Provided data START

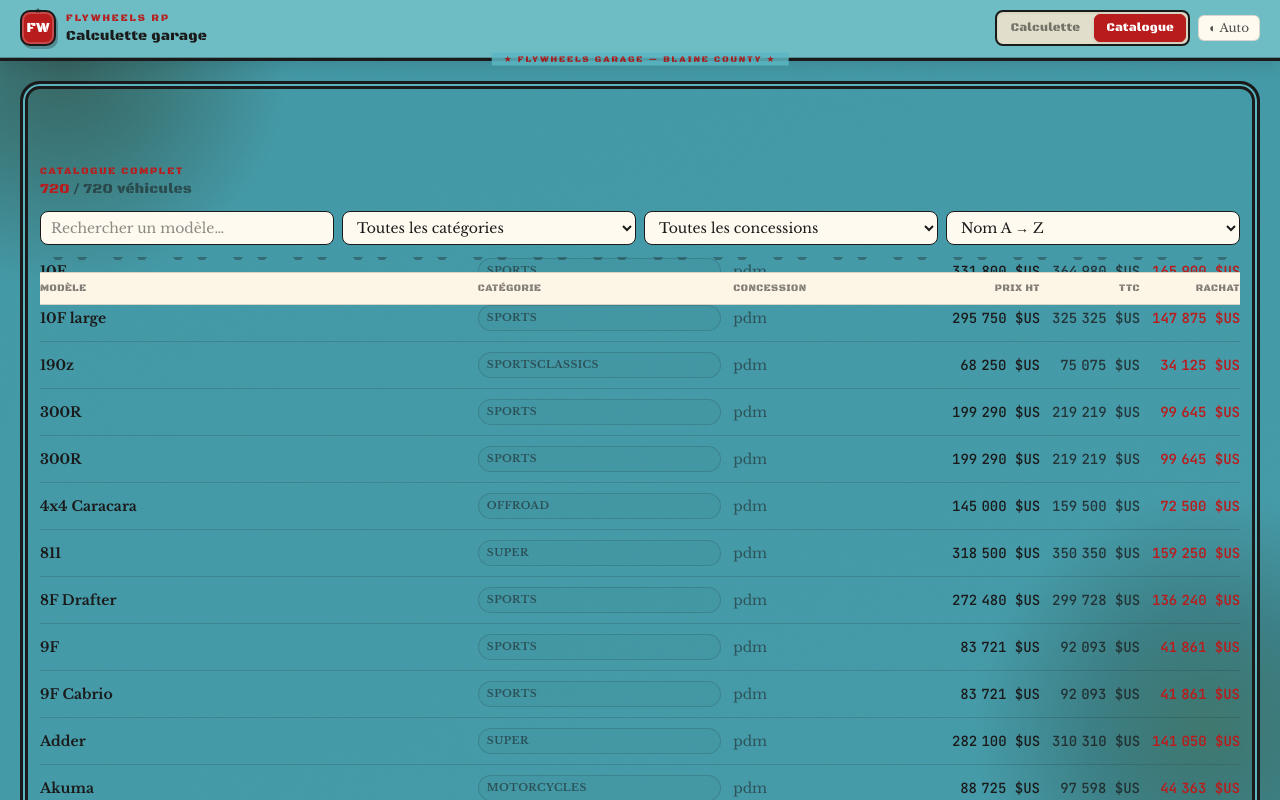
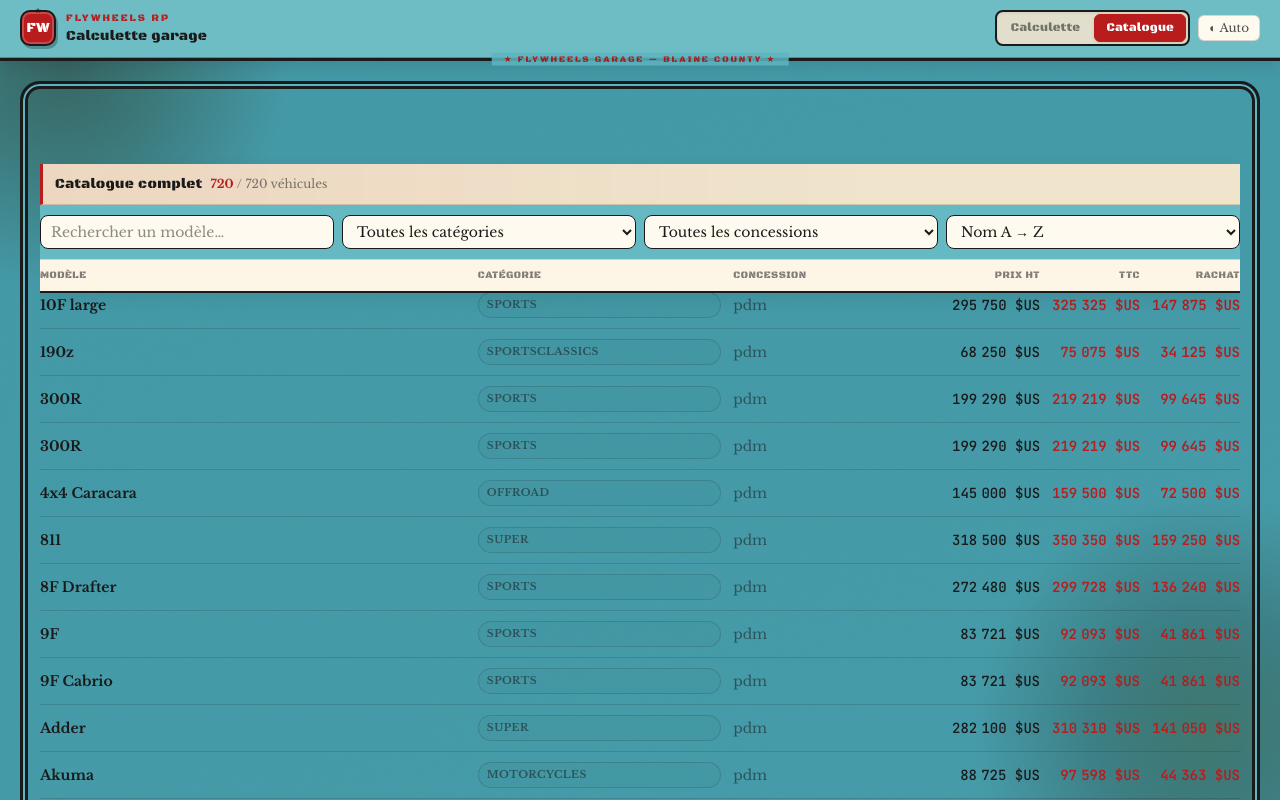
Before and after one commit to Mestryx-dev/reroll-flywheels, a React (Vite) app: page / in a window 1280 px wide. Both pictures are taken after a click on the button "Catalogue". Shown: the top 800 px of the page. Built offline with nearby package versions, Linux system fonts and the light colour scheme.

Commit message:
fix(catalog): rebuild sticky header and compact banner layout
Merge banner, filters, and column headers into one sticky block to stop headers overlapping rows, add a single-line catalogue banner, and highlight TTC in the vehicle list.

Co-authored-by: Cursor <cursoragent@cursor.com>

```diff
--- a/src/components/VehicleCatalog.tsx
+++ b/src/components/VehicleCatalog.tsx
@@ -1,4 +1,4 @@
-import { useEffect, useLayoutEffect, useMemo, useRef, useState } from 'react';
+import { useMemo, useState } from 'react';
 import type { KeyboardEvent } from 'react';
 import { motion, AnimatePresence } from 'framer-motion';
 import { vehicles } from '../data';
@@ -6,7 +6,7 @@ import { pricingFromCatalog } from '../lib/formulas';
 import { formatMoney, normalizeSearch, catalogVehicleKey } from '../lib/format';
 import { catalogGrid, catalogShell, shellCatalog } from '../lib/layout';
 import type { CatalogVehicle, VehiclePricing } from '../lib/types';
-import { btnGhost, inputCompact, money, panelEyebrow, panelTitle, textBrand, textMuted } from '../lib/ui';
+import { btnGhost, inputCompact, money, textBrand, textMuted } from '../lib/ui';
 
 type SortKey = 'name-asc' | 'name-desc' | 'price-asc' | 'price-desc';
 
@@ -14,47 +14,6 @@ const CATALOG_HEADER =
   'font-display text-[10px] uppercase tracking-wider text-fg-muted';
 
 const CATALOG_STICKY_TOP = 'top-[58px]';
-const CATALOG_HEADER_OFFSET_PX = 58;
-
-function useCatalogFiltersStuck() {
-  const sentinelRef = useRef<HTMLDivElement>(null);
-  const [stuck, setStuck] = useState(false);
-
-  useEffect(() => {
-    const sentinel = sentinelRef.current;
-    if (!sentinel) return;
-
-    const observer = new IntersectionObserver(
-      ([entry]) => setStuck(!entry.isIntersecting),
-      { rootMargin: `-${CATALOG_HEADER_OFFSET_PX}px 0px 0px 0px`, threshold: 0 },
-    );
-    observer.observe(sentinel);
-    return () => observer.disconnect();
-  }, []);
-
-  return { sentinelRef, stuck };
-}
-
-function useElementHeight<T extends HTMLElement>() {
-  const ref = useRef<T>(null);
-  const [height, setHeight] = useState(0);
-
-  useLayoutEffect(() => {
-    const node = ref.current;
-    if (!node) return;
-
-    function sync() {
-      setHeight(node?.offsetHeight ?? 0);
-    }
-
-    sync();
-    const observer = new ResizeObserver(sync);
-    observer.observe(node);
-    return () => observer.disconnect();
-  }, []);
-
-  return { ref, height };
-}
 
 function uniqueSorted(values: string[]): string[] {
   const seen = new Map<string, string>();
@@ -124,10 +83,6 @@ export function VehicleCatalog() {
     return list;
   }, [query, category, dealership, sort]);
 
-  const { sentinelRef, stuck } = useCatalogFiltersStuck();
-  const { ref: filtersRef, height: filtersHeight } = useElementHeight<HTMLDivElement>();
-  const columnHeaderTop = CATALOG_HEADER_OFFSET_PX + filtersHeight;
-
   function selectVehicle(vehicle: CatalogVehicle) {
     setSelected(pricingFromCatalog(vehicle));
   }
@@ -149,28 +104,26 @@ export function VehicleCatalog() {
       exit={{ opacity: 0, y: -8 }}
       className={`overflow-x-auto ${catalogShell}`}
     >
-      <div ref={sentinelRef} className="h-px" aria-hidden />
-
-      <header
-        ref={filtersRef}
-        className={`sticky ${CATALOG_STICKY_TOP} z-30 fw-catalog-filters pb-3 ${stuck ? 'is-stuck' : ''}`}
-      >
-          <div className="mb-3 flex flex-wrap items-end justify-between gap-2">
-            <div>
-              <p className={panelEyebrow}>Catalogue complet</p>
-              <h2 className={panelTitle}>
-                <span className={textBrand}>{filtered.length}</span>
-                <span className={textMuted}> / {vehicles.length} véhicules</span>
+      <div className={`fw-catalog-sticky sticky ${CATALOG_STICKY_TOP} z-30`}>
+        <div className="fw-catalog-banner">
+          <div className="flex min-w-0 items-center gap-2">
+            <h2 className="font-display shrink-0 text-sm tracking-wide text-fg">
+              Catalogue complet
             </h2>
+            <span className={`truncate text-xs ${textMuted}`}>
+              <span className={`font-semibold ${textBrand}`}>{filtered.length}</span>
+              {' / '}
+              {vehicles.length} véhicules
+            </span>
           </div>
           {hasFilters ? (
-              <button type="button" onClick={resetFilters} className={btnGhost}>
+            <button type="button" onClick={resetFilters} className={`${btnGhost} shrink-0`}>
               Réinitialiser
             </button>
           ) : null}
         </div>
 
-          <div className="grid gap-2 sm:grid-cols-2 lg:grid-cols-4">
+        <div className="grid gap-2 py-2.5 sm:grid-cols-2 lg:grid-cols-4">
           <input
             type="search"
             value={query}
@@ -223,13 +176,7 @@ export function VehicleCatalog() {
           </select>
         </div>
 
-          <div className="fw-catalog-divider mt-3" aria-hidden />
-        </header>
-
-        <div
-          className={`${catalogGrid} sticky z-20 border-y border-border bg-surface py-2`}
-          style={{ top: columnHeaderTop }}
-        >
+        <div className={`${catalogGrid} fw-catalog-columns border-t border-border py-2`}>
           <span className={CATALOG_HEADER}>Modèle</span>
           <span className={CATALOG_HEADER}>Catégorie</span>
           <span className={CATALOG_HEADER}>Concession</span>
@@ -237,7 +184,9 @@ export function VehicleCatalog() {
           <span className={`${CATALOG_HEADER} text-right`}>TTC</span>
           <span className={`${CATALOG_HEADER} text-right`}>Rachat</span>
         </div>
+      </div>
 
+      <div className="fw-catalog-body">
         {filtered.length === 0 ? (
           <p className={`py-16 text-center text-sm ${textMuted}`}>
             Aucun véhicule ne correspond aux filtres.
@@ -270,7 +219,7 @@ export function VehicleCatalog() {
                 <span className={`text-right text-fg ${money}`}>
                   {formatMoney(vehicle.priceHT)}
                 </span>
-                <span className={`text-right text-fg-secondary ${money}`}>
+                <span className={`text-right font-semibold ${textBrand} ${money}`}>
                   {formatMoney(pricing.priceTTC)}
                 </span>
                 <span className={`text-right font-semibold ${textBrand} ${money}`}>
@@ -280,6 +229,7 @@ export function VehicleCatalog() {
             );
           })
         )}
+      </div>
 
       <AnimatePresence>
         {selected ? (
@@ -298,11 +248,11 @@ export function VehicleCatalog() {
               </div>
               <div className="flex flex-wrap gap-2">
                 {[
-                  ['Concess', formatMoney(selected.priceHT), false],
-                  ['TTC', formatMoney(selected.priceTTC), false],
+                  ['HT', formatMoney(selected.priceHT), false],
+                  ['TTC', formatMoney(selected.priceTTC), true],
                   ['Explo.', formatMoney(selected.explosion), false],
                   ['Noyade', formatMoney(selected.noyade), false],
-                  ['Rachat', formatMoney(selected.rachat), true],
+                  ['Rachat', formatMoney(selected.rachat), false],
                 ].map(([label, value, highlight]) => (
                   <div
                     key={label as string}
--- a/src/index.css
+++ b/src/index.css
@@ -455,21 +455,36 @@ body {
     box-shadow: inset 0 1px 3px rgba(0, 0, 0, 0.08);
   }
 
-  .fw-catalog-filters {
-    background: transparent;
+  .fw-catalog-sticky {
+    background: color-mix(in srgb, var(--fw-bg) 94%, var(--fw-surface) 6%);
+    border-bottom: 2px solid var(--fw-border-strong);
+    box-shadow: 0 6px 16px rgba(0, 0, 0, 0.08);
   }
 
-  .fw-catalog-filters.is-stuck {
+  .fw-catalog-banner {
+    display: flex;
+    align-items: center;
+    justify-content: space-between;
+    gap: 0.75rem;
     border-bottom: 1px solid var(--fw-border);
-    background: color-mix(in srgb, var(--fw-bg) 82%, var(--fw-surface-overlay) 18%);
-    backdrop-filter: blur(12px);
-    box-shadow: 0 4px 12px rgba(0, 0, 0, 0.08);
+    border-left: 3px solid var(--fw-brand);
+    background:
+      linear-gradient(
+        90deg,
+        color-mix(in srgb, var(--fw-brand-subtle) 55%, transparent),
+        transparent 70%
+      ),
+      var(--fw-surface-sunken);
+    padding: 0.625rem 0.75rem;
   }
 
-  .fw-catalog-divider {
-    height: 3px;
-    opacity: 0.35;
-    background: var(--fw-stars) center / 60px 24px repeat-x;
+  .fw-catalog-columns {
+    background: var(--fw-surface);
+  }
+
+  .fw-catalog-body {
+    position: relative;
+    z-index: 0;
   }
 
   .fw-catalog-row {
```
Lines whose indentation alone changed are shown as unchanged.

Provided data END

Work out how many lines of the data above contain the string "right" and give the number alone.

6